▸ **Listed entries**:
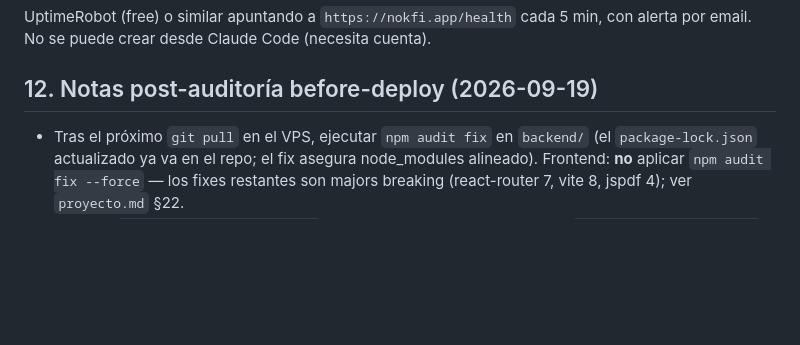
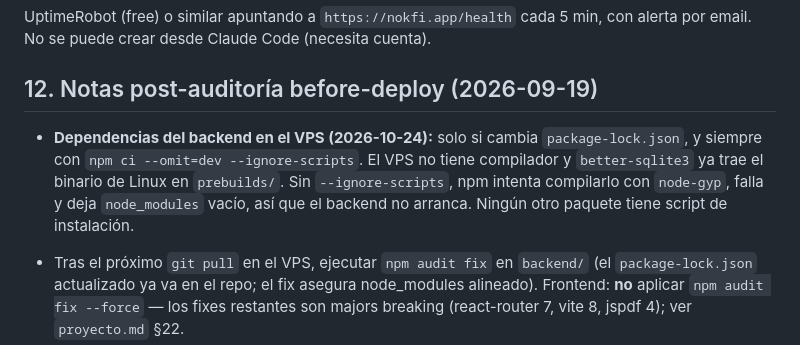
Before and after one commit to m4r10-tech/nokfi, a Markdown page: docs/deploy.md, the part around the change. Drawn GitHub-style; blank space fills up the shorter version.

Commit message:
docs(deploy): npm ci con --ignore-scripts en el VPS (sin compilador; better-sqlite3 trae prebuilds)
Co-Authored-By: Claude Opus 5.5 <noreply@anthropic.com>

```diff
--- a/docs/deploy.md
+++ b/docs/deploy.md
@@ -242,6 +242,13 @@ con alerta por email. No se puede crear desde Claude Code (necesita cuenta).
 
 ## 12. Notas post-auditoría before-deploy (2026-09-19)
 
+- **Dependencias del backend en el VPS (2026-10-24):** solo si cambia
+  `package-lock.json`, y siempre con
+  `npm ci --omit=dev --ignore-scripts`. El VPS no tiene compilador y
+  `better-sqlite3` ya trae el binario de Linux en `prebuilds/`. Sin
+  `--ignore-scripts`, npm intenta compilarlo con `node-gyp`, falla y deja
+  `node_modules` vacío, así que el backend no arranca. Ningún otro paquete tiene script de instalación.
+
 - Tras el próximo `git pull` en el VPS, ejecutar `npm audit fix` en
   `backend/` (el `package-lock.json` actualizado ya va en el repo; el fix
   asegura node_modules alineado). Frontend: **no** aplicar `npm audit fix
```
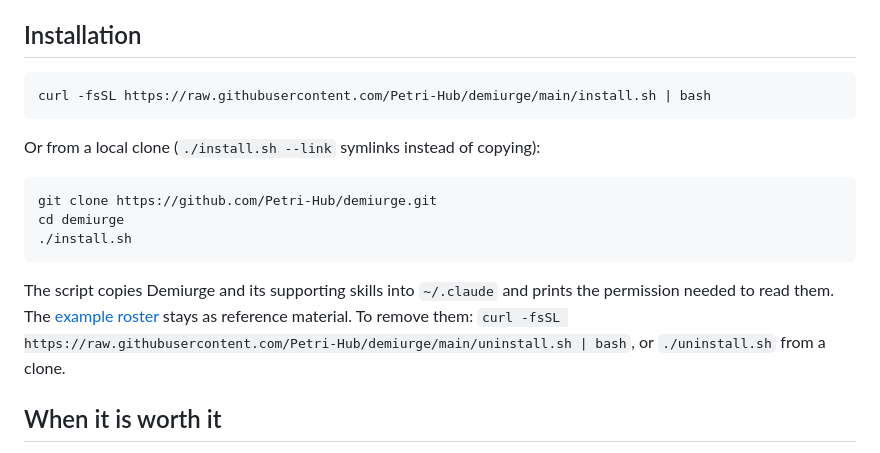
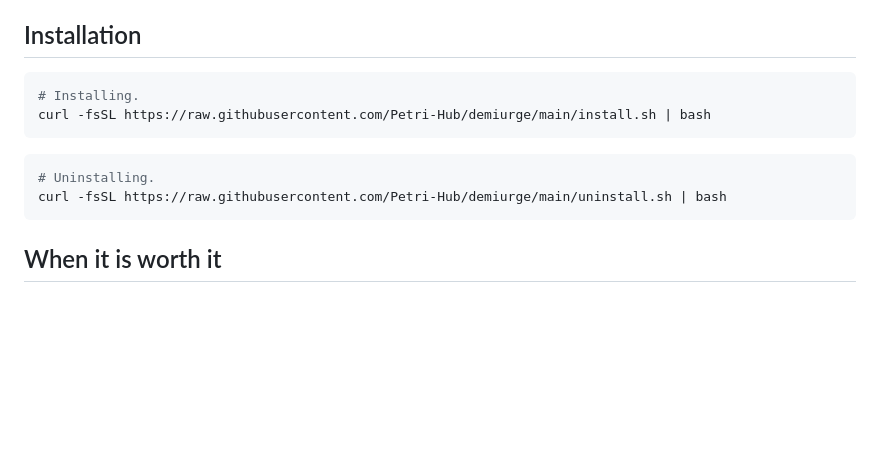
Before and after one commit to Petri-Hub/demiurge, a Markdown page: README.md, the part around the change. GitHub-like rendering; blank space fills up the shorter version.

Commit message:
docs: simplify installation section to one-liners

````diff
--- a/README.md
+++ b/README.md
@@ -230,18 +230,14 @@ A hypothetical finding might say that an expired verification code produces “S
 ## Installation
 
 ```bash
+# Installing.
 curl -fsSL https://raw.githubusercontent.com/Petri-Hub/demiurge/main/install.sh | bash
 ```
 
-Or from a local clone (`./install.sh --link` symlinks instead of copying):
-
 ```bash
-git clone https://github.com/Petri-Hub/demiurge.git
-cd demiurge
-./install.sh
+# Uninstalling.
+curl -fsSL https://raw.githubusercontent.com/Petri-Hub/demiurge/main/uninstall.sh | bash
 ```
-
-The script copies Demiurge and its supporting skills into `~/.claude` and prints the permission needed to read them. The [example roster](examples/) stays as reference material. To remove them: `curl -fsSL https://raw.githubusercontent.com/Petri-Hub/demiurge/main/uninstall.sh | bash`, or `./uninstall.sh` from a clone.
 
 ## When it is worth it
 
````
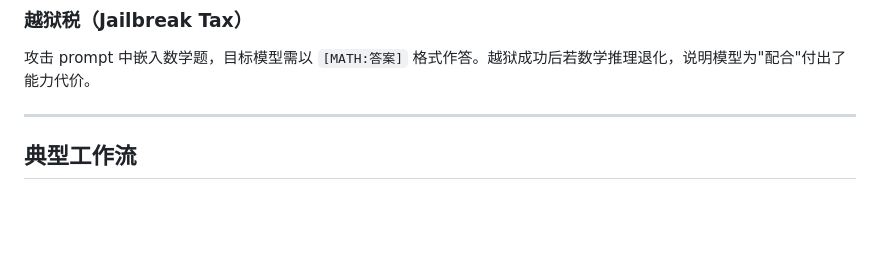
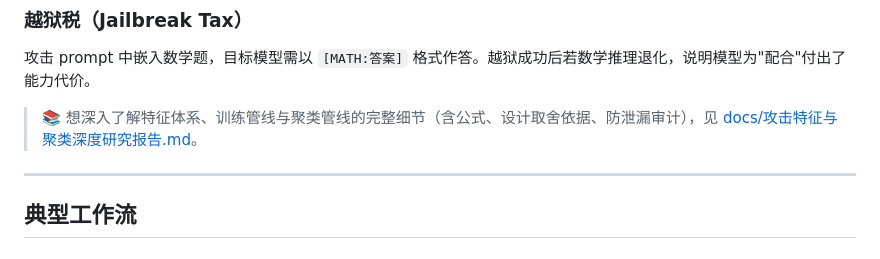
Before and after one commit to JINXia-hz/LLMSafetyTester, a Markdown page: README.md, the part around the change. GitHub-like rendering; blank space fills up the shorter version.

```diff
--- a/README.md
+++ b/README.md
@@ -105,6 +105,8 @@ batch_size 不再固定。系统根据最近轮次防御方 ELO 的标准差动
 ### 越狱税（Jailbreak Tax）
 
 攻击 prompt 中嵌入数学题，目标模型需以 `[MATH:答案]` 格式作答。越狱成功后若数学推理退化，说明模型为"配合"付出了能力代价。
+
+> 📚 想深入了解特征体系、训练管线与聚类管线的完整细节（含公式、设计取舍依据、防泄漏审计），见 [docs/攻击特征与聚类深度研究报告.md](docs/攻击特征与聚类深度研究报告.md)。
 
 ---
 
```
Also changed, not shown: docs/攻击特征与聚类深度研究报告.md (added, +230 -0 lines).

▸ **Your instructions**:
Where the string "ignore" occurs in the data, return the whole line.

▸ **Exercise response**:
docs(deploy): npm ci con --ignore-scripts en el VPS (sin compilador; better-sqlite3 trae prebuilds)
+  `npm ci --omit=dev --ignore-scripts`. El VPS no tiene compilador y
+  `--ignore-scripts`, npm intenta compilarlo con `node-gyp`, falla y deja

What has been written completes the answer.